- **Work to be completed**
The response should consist of the records that follow, repeated exactly.

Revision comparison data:
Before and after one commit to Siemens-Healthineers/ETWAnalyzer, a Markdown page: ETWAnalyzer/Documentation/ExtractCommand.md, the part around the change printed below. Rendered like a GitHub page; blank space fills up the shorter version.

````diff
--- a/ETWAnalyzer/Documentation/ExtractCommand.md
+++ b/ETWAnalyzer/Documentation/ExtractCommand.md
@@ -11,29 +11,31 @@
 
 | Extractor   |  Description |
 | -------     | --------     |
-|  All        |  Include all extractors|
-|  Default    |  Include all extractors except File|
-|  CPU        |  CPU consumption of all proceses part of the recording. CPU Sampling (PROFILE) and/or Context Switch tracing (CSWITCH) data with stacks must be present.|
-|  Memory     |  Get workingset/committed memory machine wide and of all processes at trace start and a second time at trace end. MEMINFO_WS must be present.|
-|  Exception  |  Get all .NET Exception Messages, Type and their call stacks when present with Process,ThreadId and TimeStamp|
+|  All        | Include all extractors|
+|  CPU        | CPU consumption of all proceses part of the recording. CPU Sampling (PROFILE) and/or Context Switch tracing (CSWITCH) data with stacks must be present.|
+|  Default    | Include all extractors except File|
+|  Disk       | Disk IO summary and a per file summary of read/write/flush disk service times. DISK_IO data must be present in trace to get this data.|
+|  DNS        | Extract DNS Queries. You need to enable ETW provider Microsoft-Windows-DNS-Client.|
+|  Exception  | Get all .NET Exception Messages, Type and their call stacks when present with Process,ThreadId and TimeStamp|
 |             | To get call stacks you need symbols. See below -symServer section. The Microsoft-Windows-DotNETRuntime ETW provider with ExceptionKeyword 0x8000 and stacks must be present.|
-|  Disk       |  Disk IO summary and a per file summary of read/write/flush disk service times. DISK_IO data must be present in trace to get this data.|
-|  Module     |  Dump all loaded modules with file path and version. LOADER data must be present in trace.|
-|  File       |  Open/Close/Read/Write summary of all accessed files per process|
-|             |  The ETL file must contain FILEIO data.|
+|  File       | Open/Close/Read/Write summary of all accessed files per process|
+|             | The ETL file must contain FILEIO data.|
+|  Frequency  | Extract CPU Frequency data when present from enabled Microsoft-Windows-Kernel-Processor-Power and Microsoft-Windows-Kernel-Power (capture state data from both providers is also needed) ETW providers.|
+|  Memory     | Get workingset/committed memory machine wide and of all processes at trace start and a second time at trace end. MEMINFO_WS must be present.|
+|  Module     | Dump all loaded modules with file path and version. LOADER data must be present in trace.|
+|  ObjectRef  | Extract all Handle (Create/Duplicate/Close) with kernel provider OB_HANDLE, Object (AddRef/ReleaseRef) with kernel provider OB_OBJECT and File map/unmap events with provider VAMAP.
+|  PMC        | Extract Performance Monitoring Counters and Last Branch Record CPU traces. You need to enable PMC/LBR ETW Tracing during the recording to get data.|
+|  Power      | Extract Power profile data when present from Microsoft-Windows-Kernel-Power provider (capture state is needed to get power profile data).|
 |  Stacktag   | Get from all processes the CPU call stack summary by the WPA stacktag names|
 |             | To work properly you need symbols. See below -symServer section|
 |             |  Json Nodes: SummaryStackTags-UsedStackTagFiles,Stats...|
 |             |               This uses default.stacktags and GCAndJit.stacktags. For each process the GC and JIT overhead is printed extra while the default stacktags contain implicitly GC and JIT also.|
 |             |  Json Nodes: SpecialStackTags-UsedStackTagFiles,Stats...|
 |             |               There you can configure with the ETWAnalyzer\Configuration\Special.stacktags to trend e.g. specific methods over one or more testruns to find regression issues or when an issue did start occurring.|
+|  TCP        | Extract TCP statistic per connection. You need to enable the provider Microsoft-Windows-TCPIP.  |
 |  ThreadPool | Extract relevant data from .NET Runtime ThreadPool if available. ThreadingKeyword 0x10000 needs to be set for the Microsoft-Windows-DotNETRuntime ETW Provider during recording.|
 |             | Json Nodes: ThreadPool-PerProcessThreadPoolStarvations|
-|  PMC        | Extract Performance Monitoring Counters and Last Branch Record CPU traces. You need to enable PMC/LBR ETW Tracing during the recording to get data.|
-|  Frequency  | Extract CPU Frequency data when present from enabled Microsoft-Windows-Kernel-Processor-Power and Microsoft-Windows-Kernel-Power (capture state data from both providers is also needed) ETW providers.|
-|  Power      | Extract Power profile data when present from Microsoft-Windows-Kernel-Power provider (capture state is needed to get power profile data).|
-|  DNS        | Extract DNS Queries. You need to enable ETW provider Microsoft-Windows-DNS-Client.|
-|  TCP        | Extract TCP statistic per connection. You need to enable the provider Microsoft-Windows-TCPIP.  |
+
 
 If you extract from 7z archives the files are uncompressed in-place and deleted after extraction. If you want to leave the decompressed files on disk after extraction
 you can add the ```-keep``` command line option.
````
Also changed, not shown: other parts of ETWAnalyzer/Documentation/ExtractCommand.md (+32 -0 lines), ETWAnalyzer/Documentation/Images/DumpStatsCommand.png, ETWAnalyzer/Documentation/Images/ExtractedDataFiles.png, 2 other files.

- **Answer space**
Before and after one commit to Siemens-Healthineers/ETWAnalyzer, a Markdown page: ETWAnalyzer/Documentation/ExtractCommand.md, the part around the change printed below. Rendered like a GitHub page; blank space fills up the shorter version.

````diff
--- a/ETWAnalyzer/Documentation/ExtractCommand.md
+++ b/ETWAnalyzer/Documentation/ExtractCommand.md
@@ -11,29 +11,31 @@
 
 | Extractor   |  Description |
 | -------     | --------     |
-|  All        |  Include all extractors|
-|  Default    |  Include all extractors except File|
-|  CPU        |  CPU consumption of all proceses part of the recording. CPU Sampling (PROFILE) and/or Context Switch tracing (CSWITCH) data with stacks must be present.|
-|  Memory     |  Get workingset/committed memory machine wide and of all processes at trace start and a second time at trace end. MEMINFO_WS must be present.|
-|  Exception  |  Get all .NET Exception Messages, Type and their call stacks when present with Process,ThreadId and TimeStamp|
+|  All        | Include all extractors|
+|  CPU        | CPU consumption of all proceses part of the recording. CPU Sampling (PROFILE) and/or Context Switch tracing (CSWITCH) data with stacks must be present.|
+|  Default    | Include all extractors except File|
+|  Disk       | Disk IO summary and a per file summary of read/write/flush disk service times. DISK_IO data must be present in trace to get this data.|
+|  DNS        | Extract DNS Queries. You need to enable ETW provider Microsoft-Windows-DNS-Client.|
+|  Exception  | Get all .NET Exception Messages, Type and their call stacks when present with Process,ThreadId and TimeStamp|
 |             | To get call stacks you need symbols. See below -symServer section. The Microsoft-Windows-DotNETRuntime ETW provider with ExceptionKeyword 0x8000 and stacks must be present.|
-|  Disk       |  Disk IO summary and a per file summary of read/write/flush disk service times. DISK_IO data must be present in trace to get this data.|
-|  Module     |  Dump all loaded modules with file path and version. LOADER data must be present in trace.|
-|  File       |  Open/Close/Read/Write summary of all accessed files per process|
-|             |  The ETL file must contain FILEIO data.|
+|  File       | Open/Close/Read/Write summary of all accessed files per process|
+|             | The ETL file must contain FILEIO data.|
+|  Frequency  | Extract CPU Frequency data when present from enabled Microsoft-Windows-Kernel-Processor-Power and Microsoft-Windows-Kernel-Power (capture state data from both providers is also needed) ETW providers.|
+|  Memory     | Get workingset/committed memory machine wide and of all processes at trace start and a second time at trace end. MEMINFO_WS must be present.|
+|  Module     | Dump all loaded modules with file path and version. LOADER data must be present in trace.|
+|  ObjectRef  | Extract all Handle (Create/Duplicate/Close) with kernel provider OB_HANDLE, Object (AddRef/ReleaseRef) with kernel provider OB_OBJECT and File map/unmap events with provider VAMAP.
+|  PMC        | Extract Performance Monitoring Counters and Last Branch Record CPU traces. You need to enable PMC/LBR ETW Tracing during the recording to get data.|
+|  Power      | Extract Power profile data when present from Microsoft-Windows-Kernel-Power provider (capture state is needed to get power profile data).|
 |  Stacktag   | Get from all processes the CPU call stack summary by the WPA stacktag names|
 |             | To work properly you need symbols. See below -symServer section|
 |             |  Json Nodes: SummaryStackTags-UsedStackTagFiles,Stats...|
 |             |               This uses default.stacktags and GCAndJit.stacktags. For each process the GC and JIT overhead is printed extra while the default stacktags contain implicitly GC and JIT also.|
 |             |  Json Nodes: SpecialStackTags-UsedStackTagFiles,Stats...|
 |             |               There you can configure with the ETWAnalyzer\Configuration\Special.stacktags to trend e.g. specific methods over one or more testruns to find regression issues or when an issue did start occurring.|
+|  TCP        | Extract TCP statistic per connection. You need to enable the provider Microsoft-Windows-TCPIP.  |
 |  ThreadPool | Extract relevant data from .NET Runtime ThreadPool if available. ThreadingKeyword 0x10000 needs to be set for the Microsoft-Windows-DotNETRuntime ETW Provider during recording.|
 |             | Json Nodes: ThreadPool-PerProcessThreadPoolStarvations|
-|  PMC        | Extract Performance Monitoring Counters and Last Branch Record CPU traces. You need to enable PMC/LBR ETW Tracing during the recording to get data.|
-|  Frequency  | Extract CPU Frequency data when present from enabled Microsoft-Windows-Kernel-Processor-Power and Microsoft-Windows-Kernel-Power (capture state data from both providers is also needed) ETW providers.|
-|  Power      | Extract Power profile data when present from Microsoft-Windows-Kernel-Power provider (capture state is needed to get power profile data).|
-|  DNS        | Extract DNS Queries. You need to enable ETW provider Microsoft-Windows-DNS-Client.|
-|  TCP        | Extract TCP statistic per connection. You need to enable the provider Microsoft-Windows-TCPIP.  |
+
 
 If you extract from 7z archives the files are uncompressed in-place and deleted after extraction. If you want to leave the decompressed files on disk after extraction
 you can add the ```-keep``` command line option.
````
Also changed, not shown: other parts of ETWAnalyzer/Documentation/ExtractCommand.md (+32 -0 lines), ETWAnalyzer/Documentation/Images/DumpStatsCommand.png, ETWAnalyzer/Documentation/Images/ExtractedDataFiles.png, 2 other files.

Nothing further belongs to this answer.